Search the listing for the word "matplotlib" and return each line that contains it.

** Input data **
· · · · · · ·
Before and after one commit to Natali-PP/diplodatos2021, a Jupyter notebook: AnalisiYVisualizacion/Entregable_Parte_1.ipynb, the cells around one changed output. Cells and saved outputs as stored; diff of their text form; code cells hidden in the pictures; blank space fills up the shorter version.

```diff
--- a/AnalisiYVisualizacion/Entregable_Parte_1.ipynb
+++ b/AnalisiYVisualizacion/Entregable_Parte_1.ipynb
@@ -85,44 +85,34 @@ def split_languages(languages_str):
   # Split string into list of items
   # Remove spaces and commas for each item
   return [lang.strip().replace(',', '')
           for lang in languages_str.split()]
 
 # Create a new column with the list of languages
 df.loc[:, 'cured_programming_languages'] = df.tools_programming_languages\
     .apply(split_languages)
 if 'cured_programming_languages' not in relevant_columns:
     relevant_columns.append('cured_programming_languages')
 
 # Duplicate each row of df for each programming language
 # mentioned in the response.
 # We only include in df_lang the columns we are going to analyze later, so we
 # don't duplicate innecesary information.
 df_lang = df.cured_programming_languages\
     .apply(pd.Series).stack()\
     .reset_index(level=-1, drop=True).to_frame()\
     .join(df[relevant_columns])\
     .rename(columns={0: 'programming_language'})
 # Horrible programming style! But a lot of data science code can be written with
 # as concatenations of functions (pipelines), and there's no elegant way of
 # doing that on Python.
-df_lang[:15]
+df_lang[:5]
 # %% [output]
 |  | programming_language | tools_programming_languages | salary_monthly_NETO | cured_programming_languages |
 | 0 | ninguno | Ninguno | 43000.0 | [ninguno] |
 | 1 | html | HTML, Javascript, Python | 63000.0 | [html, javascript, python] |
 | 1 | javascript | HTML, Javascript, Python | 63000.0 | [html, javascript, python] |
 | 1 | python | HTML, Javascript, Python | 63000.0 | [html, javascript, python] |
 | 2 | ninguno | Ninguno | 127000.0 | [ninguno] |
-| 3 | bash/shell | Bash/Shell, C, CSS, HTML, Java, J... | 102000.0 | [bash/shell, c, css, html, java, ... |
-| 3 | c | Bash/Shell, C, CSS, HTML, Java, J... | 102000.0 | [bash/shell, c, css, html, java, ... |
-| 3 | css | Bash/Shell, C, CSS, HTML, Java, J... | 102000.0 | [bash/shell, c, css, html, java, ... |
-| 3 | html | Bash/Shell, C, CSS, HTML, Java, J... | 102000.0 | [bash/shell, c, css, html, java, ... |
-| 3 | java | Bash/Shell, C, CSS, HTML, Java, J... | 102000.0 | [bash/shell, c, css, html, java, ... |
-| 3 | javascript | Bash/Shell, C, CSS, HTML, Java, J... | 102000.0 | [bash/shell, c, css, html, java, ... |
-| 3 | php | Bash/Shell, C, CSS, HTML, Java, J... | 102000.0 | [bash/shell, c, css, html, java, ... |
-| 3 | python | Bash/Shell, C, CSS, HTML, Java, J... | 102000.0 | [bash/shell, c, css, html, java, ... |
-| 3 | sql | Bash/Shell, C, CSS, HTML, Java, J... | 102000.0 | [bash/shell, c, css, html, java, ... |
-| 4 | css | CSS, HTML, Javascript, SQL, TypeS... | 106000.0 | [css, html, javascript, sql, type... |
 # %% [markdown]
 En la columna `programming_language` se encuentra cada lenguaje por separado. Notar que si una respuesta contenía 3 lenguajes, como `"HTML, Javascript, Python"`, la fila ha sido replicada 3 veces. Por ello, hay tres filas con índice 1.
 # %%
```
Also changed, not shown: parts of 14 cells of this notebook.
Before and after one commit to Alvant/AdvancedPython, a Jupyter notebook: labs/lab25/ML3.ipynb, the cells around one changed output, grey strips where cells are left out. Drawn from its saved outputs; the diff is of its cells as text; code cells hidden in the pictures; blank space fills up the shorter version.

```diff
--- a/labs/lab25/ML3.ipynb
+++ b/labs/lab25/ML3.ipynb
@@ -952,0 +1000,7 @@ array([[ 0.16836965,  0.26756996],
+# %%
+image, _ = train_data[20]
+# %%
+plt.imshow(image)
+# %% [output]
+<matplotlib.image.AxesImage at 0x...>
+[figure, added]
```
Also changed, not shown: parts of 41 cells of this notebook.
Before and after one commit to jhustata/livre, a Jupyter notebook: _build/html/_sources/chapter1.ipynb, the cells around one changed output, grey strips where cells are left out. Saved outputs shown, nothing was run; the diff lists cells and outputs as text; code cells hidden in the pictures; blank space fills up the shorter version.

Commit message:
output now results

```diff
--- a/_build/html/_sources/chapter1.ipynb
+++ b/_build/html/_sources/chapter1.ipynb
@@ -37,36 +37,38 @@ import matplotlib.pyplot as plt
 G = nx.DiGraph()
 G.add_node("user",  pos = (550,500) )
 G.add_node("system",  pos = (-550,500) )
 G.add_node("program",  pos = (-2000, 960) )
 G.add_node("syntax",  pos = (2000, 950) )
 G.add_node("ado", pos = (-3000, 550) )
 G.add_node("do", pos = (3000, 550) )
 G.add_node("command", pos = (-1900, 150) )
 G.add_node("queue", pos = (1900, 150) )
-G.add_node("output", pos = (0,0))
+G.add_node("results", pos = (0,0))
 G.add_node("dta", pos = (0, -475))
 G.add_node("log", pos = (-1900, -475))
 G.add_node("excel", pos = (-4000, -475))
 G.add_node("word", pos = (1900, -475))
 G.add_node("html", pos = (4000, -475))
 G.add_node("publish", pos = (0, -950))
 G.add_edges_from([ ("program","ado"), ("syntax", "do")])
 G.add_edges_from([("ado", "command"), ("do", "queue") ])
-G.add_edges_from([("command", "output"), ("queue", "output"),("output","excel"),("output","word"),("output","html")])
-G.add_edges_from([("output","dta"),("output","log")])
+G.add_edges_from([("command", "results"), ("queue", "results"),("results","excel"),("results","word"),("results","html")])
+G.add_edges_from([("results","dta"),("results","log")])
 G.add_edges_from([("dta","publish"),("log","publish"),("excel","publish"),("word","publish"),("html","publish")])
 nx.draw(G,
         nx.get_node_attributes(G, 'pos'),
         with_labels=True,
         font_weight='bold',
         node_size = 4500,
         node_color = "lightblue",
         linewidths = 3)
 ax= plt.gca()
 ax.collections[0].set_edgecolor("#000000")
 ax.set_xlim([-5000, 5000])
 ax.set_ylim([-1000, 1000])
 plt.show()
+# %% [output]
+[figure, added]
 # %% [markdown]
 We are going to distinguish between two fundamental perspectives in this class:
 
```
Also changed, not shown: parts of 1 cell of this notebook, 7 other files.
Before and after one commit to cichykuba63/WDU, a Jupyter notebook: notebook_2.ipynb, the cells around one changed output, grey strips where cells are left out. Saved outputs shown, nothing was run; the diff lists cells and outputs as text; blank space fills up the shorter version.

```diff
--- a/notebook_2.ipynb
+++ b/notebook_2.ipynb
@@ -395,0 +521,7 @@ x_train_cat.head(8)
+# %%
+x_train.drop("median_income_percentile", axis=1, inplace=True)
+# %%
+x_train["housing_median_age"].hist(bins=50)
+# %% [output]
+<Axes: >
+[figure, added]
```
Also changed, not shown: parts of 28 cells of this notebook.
· · · · · · ·
** Response to the exercise **
+<matplotlib.image.AxesImage at 0x...>
@@ -37,36 +37,38 @@ import matplotlib.pyplot as plt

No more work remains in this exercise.